### What you should do:
Could you copy every line of the data that contains the word "changed"?

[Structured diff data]
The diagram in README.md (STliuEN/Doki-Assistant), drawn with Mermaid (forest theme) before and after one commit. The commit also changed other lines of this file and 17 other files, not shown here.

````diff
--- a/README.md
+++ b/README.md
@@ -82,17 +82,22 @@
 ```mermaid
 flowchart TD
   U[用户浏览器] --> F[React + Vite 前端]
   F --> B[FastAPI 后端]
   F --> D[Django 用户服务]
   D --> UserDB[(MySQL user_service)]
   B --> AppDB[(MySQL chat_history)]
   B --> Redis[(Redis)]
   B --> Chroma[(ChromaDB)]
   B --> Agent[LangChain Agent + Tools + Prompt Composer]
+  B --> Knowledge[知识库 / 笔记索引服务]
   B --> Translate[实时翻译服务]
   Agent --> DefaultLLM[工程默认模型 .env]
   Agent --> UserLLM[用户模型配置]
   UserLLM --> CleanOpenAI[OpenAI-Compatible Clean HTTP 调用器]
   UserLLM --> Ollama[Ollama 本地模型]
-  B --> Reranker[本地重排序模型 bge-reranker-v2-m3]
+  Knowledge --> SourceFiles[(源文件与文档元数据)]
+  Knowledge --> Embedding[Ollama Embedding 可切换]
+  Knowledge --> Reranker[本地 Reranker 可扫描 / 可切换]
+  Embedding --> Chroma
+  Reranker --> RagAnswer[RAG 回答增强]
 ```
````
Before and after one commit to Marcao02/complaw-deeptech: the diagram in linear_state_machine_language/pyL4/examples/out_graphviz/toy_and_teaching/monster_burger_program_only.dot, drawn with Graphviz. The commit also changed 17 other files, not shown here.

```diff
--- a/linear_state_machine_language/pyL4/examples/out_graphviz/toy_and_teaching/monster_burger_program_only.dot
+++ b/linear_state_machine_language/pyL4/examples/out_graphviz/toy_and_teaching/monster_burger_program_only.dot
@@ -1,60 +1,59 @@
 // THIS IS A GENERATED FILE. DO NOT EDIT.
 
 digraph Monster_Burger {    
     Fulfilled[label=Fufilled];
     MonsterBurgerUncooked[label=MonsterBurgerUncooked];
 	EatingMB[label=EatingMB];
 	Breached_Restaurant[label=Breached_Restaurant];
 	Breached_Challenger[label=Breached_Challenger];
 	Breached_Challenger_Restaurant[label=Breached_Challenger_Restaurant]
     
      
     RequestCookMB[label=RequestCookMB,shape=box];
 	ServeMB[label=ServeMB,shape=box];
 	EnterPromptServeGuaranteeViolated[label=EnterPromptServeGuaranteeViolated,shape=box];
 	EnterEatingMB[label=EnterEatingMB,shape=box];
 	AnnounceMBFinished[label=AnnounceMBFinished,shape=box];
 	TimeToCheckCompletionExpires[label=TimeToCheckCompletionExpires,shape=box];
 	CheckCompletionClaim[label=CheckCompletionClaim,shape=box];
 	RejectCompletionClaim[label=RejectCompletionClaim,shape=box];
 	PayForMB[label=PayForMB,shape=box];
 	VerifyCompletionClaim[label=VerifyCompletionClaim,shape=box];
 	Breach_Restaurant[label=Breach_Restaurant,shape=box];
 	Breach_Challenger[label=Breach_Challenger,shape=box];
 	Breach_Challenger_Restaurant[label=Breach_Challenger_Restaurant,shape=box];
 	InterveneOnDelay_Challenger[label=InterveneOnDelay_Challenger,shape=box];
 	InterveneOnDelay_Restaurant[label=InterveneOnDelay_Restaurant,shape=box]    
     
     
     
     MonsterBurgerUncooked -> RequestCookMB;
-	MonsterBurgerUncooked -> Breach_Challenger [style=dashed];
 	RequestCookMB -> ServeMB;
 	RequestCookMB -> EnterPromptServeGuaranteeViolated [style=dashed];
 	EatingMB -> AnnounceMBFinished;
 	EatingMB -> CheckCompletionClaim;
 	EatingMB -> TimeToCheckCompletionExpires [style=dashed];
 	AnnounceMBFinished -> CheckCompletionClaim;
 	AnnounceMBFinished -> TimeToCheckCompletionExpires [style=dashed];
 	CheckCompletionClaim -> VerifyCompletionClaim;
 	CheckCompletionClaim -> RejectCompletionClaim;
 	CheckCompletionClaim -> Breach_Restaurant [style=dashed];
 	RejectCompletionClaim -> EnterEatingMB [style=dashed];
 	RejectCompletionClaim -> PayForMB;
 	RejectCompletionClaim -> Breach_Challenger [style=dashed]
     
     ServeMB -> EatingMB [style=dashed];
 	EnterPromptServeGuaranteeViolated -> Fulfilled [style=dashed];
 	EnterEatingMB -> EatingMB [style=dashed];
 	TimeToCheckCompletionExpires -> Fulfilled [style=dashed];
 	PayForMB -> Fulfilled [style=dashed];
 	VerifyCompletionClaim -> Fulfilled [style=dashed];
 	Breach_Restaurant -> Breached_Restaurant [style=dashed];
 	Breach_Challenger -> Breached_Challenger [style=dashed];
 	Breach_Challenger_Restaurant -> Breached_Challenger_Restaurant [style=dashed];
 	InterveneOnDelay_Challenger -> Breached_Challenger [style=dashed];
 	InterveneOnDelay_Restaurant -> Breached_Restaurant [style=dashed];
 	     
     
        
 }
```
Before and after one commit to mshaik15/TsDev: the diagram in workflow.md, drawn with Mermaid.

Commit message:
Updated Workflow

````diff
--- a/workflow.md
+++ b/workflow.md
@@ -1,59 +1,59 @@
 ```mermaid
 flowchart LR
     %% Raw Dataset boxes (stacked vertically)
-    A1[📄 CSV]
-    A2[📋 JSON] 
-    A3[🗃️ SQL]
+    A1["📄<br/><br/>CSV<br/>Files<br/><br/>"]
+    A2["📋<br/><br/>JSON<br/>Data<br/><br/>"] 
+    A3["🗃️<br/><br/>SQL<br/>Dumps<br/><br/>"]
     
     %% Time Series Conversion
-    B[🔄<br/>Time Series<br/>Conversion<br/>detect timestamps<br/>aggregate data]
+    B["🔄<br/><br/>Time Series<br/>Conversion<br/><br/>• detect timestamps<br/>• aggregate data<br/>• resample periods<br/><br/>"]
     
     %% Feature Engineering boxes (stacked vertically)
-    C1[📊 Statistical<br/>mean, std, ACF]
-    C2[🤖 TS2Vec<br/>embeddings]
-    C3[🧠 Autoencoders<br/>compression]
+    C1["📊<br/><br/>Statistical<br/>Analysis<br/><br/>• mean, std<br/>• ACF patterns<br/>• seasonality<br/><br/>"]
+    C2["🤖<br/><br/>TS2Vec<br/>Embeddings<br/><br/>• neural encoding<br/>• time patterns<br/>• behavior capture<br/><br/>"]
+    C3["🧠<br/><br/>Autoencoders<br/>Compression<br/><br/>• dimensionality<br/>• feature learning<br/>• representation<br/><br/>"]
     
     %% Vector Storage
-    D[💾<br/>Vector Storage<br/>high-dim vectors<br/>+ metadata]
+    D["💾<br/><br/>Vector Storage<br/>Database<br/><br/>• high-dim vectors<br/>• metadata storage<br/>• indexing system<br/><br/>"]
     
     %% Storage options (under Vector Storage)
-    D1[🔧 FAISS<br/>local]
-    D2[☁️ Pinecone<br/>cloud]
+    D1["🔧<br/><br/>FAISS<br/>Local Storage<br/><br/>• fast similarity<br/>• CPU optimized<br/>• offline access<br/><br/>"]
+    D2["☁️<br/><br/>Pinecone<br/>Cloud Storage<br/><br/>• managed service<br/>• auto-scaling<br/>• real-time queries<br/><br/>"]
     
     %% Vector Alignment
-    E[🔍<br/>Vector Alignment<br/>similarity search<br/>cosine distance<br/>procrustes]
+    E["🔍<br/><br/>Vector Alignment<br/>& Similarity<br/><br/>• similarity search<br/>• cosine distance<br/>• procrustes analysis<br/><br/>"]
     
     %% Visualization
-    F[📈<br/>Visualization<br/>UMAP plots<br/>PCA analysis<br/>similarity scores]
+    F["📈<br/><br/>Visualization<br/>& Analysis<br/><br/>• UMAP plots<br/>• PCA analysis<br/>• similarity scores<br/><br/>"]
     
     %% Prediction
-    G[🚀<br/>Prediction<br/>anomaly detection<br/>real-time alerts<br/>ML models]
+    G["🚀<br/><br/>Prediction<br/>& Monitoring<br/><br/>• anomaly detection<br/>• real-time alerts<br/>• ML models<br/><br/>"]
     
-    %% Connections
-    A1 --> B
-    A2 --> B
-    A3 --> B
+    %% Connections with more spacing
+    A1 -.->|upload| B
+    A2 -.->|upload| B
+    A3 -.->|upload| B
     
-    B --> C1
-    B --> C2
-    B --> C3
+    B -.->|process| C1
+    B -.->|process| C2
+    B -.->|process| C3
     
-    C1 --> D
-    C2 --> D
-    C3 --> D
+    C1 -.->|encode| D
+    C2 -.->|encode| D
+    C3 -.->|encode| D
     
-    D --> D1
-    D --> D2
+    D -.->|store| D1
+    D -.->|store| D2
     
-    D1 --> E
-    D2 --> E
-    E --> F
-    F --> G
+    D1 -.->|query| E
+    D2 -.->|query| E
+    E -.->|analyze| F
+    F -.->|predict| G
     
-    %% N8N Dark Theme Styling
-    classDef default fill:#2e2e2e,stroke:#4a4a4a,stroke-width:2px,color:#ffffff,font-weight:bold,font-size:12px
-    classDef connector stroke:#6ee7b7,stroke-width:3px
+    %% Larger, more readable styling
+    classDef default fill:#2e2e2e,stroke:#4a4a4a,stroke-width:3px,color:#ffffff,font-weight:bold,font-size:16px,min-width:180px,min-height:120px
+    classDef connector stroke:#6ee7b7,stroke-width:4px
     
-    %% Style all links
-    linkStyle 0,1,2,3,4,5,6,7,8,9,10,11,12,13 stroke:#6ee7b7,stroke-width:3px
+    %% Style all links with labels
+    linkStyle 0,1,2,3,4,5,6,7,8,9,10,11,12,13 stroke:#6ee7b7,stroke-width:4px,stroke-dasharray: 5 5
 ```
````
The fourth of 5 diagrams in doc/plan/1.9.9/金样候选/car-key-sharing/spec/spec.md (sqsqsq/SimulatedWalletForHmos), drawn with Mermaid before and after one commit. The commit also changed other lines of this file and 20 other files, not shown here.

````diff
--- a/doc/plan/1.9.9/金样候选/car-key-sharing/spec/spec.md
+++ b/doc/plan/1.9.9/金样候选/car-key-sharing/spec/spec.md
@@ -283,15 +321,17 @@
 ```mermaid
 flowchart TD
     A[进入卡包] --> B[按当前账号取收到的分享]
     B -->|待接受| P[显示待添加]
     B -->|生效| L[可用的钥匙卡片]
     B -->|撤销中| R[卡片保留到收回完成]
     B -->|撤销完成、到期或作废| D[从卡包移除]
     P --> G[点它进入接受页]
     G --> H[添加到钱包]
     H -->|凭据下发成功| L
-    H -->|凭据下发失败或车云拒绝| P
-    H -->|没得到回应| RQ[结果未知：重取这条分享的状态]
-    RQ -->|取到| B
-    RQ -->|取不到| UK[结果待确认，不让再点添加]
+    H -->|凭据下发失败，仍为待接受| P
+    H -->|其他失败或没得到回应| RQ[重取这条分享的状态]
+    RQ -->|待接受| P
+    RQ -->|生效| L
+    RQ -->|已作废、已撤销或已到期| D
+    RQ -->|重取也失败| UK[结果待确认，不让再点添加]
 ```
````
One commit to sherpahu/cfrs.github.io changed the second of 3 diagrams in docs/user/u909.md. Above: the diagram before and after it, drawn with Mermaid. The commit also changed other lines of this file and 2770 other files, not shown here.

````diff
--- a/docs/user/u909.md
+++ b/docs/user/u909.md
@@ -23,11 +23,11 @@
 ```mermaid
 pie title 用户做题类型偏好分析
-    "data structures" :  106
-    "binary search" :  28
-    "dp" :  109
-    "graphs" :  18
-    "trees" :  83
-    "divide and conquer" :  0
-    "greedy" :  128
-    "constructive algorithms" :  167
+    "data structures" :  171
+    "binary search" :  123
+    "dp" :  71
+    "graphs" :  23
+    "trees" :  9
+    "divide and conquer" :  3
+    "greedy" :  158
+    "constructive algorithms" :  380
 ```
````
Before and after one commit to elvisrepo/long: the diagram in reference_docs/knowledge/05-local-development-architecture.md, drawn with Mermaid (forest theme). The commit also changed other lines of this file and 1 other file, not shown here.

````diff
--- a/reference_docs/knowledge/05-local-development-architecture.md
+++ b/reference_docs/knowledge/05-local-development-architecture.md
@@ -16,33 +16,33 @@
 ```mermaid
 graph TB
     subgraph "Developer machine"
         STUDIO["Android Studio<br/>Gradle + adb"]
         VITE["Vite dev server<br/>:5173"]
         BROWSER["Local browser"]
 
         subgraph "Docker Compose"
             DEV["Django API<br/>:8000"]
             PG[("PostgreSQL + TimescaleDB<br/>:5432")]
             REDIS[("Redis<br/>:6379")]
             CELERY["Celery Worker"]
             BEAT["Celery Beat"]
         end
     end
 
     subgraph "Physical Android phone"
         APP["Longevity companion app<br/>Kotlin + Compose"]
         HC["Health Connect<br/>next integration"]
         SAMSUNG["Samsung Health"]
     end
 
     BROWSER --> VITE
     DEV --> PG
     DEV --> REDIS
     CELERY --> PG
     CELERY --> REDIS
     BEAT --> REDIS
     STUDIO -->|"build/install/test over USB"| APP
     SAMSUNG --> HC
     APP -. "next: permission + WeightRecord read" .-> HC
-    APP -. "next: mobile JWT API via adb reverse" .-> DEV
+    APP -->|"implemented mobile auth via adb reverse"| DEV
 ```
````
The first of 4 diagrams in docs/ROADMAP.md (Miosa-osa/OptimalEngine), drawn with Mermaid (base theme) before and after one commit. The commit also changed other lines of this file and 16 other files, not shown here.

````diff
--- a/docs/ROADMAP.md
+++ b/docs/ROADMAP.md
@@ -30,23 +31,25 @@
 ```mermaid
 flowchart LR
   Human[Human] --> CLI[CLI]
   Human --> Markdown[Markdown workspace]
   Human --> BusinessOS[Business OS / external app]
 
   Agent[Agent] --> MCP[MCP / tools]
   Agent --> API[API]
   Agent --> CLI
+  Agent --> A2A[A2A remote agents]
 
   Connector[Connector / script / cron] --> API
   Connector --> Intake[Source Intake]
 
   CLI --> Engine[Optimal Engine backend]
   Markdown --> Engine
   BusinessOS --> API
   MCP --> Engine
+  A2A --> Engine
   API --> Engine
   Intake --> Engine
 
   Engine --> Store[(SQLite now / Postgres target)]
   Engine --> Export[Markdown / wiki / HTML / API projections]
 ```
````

### Task result:
The diagram in README.md (STliuEN/Doki-Assistant), drawn with Mermaid (forest theme) before and after one commit. The commit also changed other lines of this file and 17 other files, not shown here.
Before and after one commit to Marcao02/complaw-deeptech: the diagram in linear_state_machine_language/pyL4/examples/out_graphviz/toy_and_teaching/monster_burger_program_only.dot, drawn with Graphviz. The commit also changed 17 other files, not shown here.
The fourth of 5 diagrams in doc/plan/1.9.9/金样候选/car-key-sharing/spec/spec.md (sqsqsq/SimulatedWalletForHmos), drawn with Mermaid before and after one commit. The commit also changed other lines of this file and 20 other files, not shown here.
One commit to sherpahu/cfrs.github.io changed the second of 3 diagrams in docs/user/u909.md. Above: the diagram before and after it, drawn with Mermaid. The commit also changed other lines of this file and 2770 other files, not shown here.
Before and after one commit to elvisrepo/long: the diagram in reference_docs/knowledge/05-local-development-architecture.md, drawn with Mermaid (forest theme). The commit also changed other lines of this file and 1 other file, not shown here.
The first of 4 diagrams in docs/ROADMAP.md (Miosa-osa/OptimalEngine), drawn with Mermaid (base theme) before and after one commit. The commit also changed other lines of this file and 16 other files, not shown here.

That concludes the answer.